### Provided entries

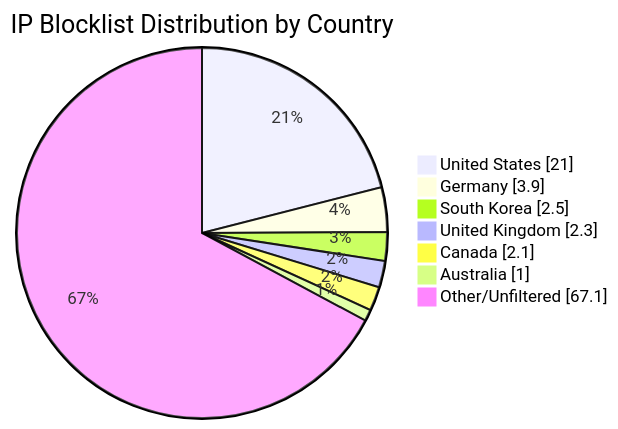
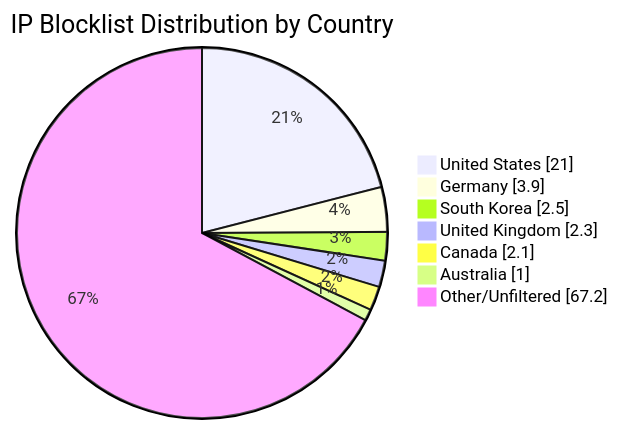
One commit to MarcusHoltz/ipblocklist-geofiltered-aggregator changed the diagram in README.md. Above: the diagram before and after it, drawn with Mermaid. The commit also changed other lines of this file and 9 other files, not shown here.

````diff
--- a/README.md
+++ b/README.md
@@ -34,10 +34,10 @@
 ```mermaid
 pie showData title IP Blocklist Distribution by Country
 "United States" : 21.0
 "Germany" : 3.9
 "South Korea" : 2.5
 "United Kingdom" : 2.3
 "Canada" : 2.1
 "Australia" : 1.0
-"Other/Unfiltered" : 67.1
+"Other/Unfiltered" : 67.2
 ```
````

######

Instructions for the task
For this exercise, retype the listing above word for word and omit the pictures.

Answer below
One commit to MarcusHoltz/ipblocklist-geofiltered-aggregator changed the diagram in README.md. Above: the diagram before and after it, drawn with Mermaid. The commit also changed other lines of this file and 9 other files, not shown here.

````diff
--- a/README.md
+++ b/README.md
@@ -34,10 +34,10 @@
 ```mermaid
 pie showData title IP Blocklist Distribution by Country
 "United States" : 21.0
 "Germany" : 3.9
 "South Korea" : 2.5
 "United Kingdom" : 2.3
 "Canada" : 2.1
 "Australia" : 1.0
-"Other/Unfiltered" : 67.1
+"Other/Unfiltered" : 67.2
 ```
````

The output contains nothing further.